But how? Why? Sometimes, trying to understand photobiomodulation is so circular it makes me think of an exasperated Luke Wilson in Idiocracy trying to understand the energy drink Brawndo. (What are electrolytes? It’s what they use to make Brawndo. But why do they use it to make Brawndo? ’Cause Brawndo’s got electrolytes.) Researchers who study light therapy say the mechanism at work here isn’t 100 percent clear, but basically, light sparks a cellular response because … our cells respond to light.
For red and near-infrared light, scientists speculate that the light interacts with something called cytochrome c oxidase, or CCO, a photosensitive enzyme found within the mitochondria. Eells thinks of it as light giving the mitochondria a little kick in the pants. “I’m not sure the mitochondria are real happy to get that zap of red light,” she said. “But what it does is it tells the cell to start making the proteins that will protect it or that will make it healthier.” When CCO finds light, it converts it to energy and uses that energy to do whatever that cell is supposed to do, only more efficiently. “We have all these damn creams we try to rub on our face, and this lets your cells do it naturally,” she said.
It turns out mitochondria and chloroplasts in plants are “basically evolutionary kissing cousins,” as Eells phrases it. Chloroplasts absorb light and make energy for plants during photosynthesis; our mitochondria convert light to energy in a similar way. I am a plant, sort of, or at least my cells behave more like plants than I would ever have imagined.
Close up, light therapy is complicated, baffling, impenetrable. Take a few steps back, though, and it’s about the most obvious idea on earth. In a way, light therapy has been a reminder of how often I overlook the basics, how every few days I need to force-feed myself similar reminders about how to be a human: Water is good, sleep is good, socializing with friends is good, alcohol is not always so good. Light is good.
Still, there are a few claims about light therapy I know not to fall for. Any at-home device that makes confident promises about green or yellow light is to be met with skepticism; the evidence just isn’t there yet. Pulsing red light, a hypnotizing effect some devices offer, should be regarded with interest mixed with some suspicion. (Dr. Jared Jagdeo, director of the Center for Photomedicine at SUNY Downstate Medical Center, told me firmly of pulsing red light, “Nobody knows the function of that. Anyone who claims to know the function of it, they’re just hypothesizing.”) Anything cheaper than a few hundred dollars is probably ineffective, and prescribing yourself light therapy for some ailment instead of visiting a doctor is inadvisable. The scientists who’ve studied photomedicine for decades met my questions with excitement and trepidation; many of them fear the consumer appetite will outpace the science, as tends to happen with wellness fads.

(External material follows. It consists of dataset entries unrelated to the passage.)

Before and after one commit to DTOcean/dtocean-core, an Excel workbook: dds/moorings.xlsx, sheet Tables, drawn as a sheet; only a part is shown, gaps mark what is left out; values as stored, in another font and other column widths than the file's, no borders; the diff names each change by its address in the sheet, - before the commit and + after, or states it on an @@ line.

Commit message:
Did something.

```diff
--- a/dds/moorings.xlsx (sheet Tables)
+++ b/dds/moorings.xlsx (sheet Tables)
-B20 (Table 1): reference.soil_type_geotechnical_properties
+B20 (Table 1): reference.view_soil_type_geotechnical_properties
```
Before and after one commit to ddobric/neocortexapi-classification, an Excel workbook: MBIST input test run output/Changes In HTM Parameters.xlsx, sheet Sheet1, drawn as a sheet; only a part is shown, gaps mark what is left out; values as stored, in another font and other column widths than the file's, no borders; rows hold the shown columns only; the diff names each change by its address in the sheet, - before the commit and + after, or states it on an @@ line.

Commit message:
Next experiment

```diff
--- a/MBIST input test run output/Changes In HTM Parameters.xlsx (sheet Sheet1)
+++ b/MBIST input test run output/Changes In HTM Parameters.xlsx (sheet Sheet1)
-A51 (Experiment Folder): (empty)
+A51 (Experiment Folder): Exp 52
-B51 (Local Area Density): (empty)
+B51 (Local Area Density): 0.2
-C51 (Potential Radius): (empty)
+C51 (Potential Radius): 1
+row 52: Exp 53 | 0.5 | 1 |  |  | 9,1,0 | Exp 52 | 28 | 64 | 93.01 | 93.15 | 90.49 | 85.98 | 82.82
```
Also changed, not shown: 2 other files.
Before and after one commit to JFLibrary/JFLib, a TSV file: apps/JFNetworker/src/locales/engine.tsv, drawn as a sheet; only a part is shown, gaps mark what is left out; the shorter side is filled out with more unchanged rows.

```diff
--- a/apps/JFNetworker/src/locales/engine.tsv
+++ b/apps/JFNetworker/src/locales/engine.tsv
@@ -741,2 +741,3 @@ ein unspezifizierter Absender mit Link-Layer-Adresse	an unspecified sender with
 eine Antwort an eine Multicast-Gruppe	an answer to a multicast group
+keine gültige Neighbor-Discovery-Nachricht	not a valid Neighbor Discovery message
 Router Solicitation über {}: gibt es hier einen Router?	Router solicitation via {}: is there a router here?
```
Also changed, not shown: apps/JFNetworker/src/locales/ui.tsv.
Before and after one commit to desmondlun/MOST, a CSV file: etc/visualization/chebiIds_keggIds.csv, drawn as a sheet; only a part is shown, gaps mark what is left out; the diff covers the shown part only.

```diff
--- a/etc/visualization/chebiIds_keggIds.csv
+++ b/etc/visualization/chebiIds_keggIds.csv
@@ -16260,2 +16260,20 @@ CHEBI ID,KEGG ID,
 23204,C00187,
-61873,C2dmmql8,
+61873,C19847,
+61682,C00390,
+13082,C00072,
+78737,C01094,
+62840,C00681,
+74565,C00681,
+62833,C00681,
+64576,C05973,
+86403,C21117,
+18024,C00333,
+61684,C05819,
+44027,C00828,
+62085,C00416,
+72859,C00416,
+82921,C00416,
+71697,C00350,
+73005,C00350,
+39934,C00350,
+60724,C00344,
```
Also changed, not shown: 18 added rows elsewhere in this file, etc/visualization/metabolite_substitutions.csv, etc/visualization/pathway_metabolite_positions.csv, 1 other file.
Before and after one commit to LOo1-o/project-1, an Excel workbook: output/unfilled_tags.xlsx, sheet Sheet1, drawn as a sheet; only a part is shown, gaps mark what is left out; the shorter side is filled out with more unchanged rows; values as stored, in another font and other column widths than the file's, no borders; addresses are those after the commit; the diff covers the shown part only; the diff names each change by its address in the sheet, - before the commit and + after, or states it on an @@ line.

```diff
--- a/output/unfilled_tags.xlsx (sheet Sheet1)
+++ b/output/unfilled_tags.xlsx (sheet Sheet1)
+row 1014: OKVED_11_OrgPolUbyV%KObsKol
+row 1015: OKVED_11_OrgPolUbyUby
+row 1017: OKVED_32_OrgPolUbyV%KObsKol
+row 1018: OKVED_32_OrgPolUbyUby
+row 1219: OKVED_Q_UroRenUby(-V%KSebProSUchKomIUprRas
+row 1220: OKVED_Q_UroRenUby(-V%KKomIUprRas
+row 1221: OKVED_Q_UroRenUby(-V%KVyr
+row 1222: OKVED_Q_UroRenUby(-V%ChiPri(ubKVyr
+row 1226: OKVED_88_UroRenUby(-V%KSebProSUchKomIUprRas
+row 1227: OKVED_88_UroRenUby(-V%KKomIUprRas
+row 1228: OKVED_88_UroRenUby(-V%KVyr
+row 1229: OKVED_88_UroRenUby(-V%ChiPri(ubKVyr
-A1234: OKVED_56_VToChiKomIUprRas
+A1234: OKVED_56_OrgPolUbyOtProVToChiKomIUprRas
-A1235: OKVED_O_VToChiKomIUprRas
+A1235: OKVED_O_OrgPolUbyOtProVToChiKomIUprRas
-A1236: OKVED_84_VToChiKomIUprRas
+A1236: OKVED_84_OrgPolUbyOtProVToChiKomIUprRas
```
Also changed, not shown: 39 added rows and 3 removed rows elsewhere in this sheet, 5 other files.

It does make sense that light therapy is gaining traction as a wellness practice. It fits right in with the paleo diet, biphasic sleep, and other theories that assume what is modern is bad and what is ancient (and therefore natural) is best. Not that these theories are necessarily wrong. In a viral 2014 interview with the website Into the Gloss, the actress Shailene Woodley shared her beliefs about the link between vaginal health and the natural light of the sun. “If you live in a place that has heavy winters,” she said, “when the sun finally comes out, spread your legs and get some sunshine.” Yeast infections in particular, she explained, are no match for sunlight. She was wrong about the way it works (she assumed it involved vitamin D), but she was right that it does work, or at least that it can: There is some evidence that blue light can destroy fungi like Candida albicans, which can cause yeast infections.
The rise of light therapy also happens to coincide with increasing paranoia around climate change and real anxieties over whether we’ll eventually live in a world where it isn’t safe to be outside for very long. In California this past fall, smoke and dust storms from the relentless wildfires caused “fine particulate matter,” which has been linked to heart disease, lung disease, and premature death, to settle in the air. People living in the North and East Bay were advised to stay inside; my parents had just moved to Napa Valley, and they sent me photos of the neighborhood haze. I think about this now and a vague image comes to mind of a future set even more indoors, me curling up around my Joovv Mini, soaking up artificial light like a space-station zinnia.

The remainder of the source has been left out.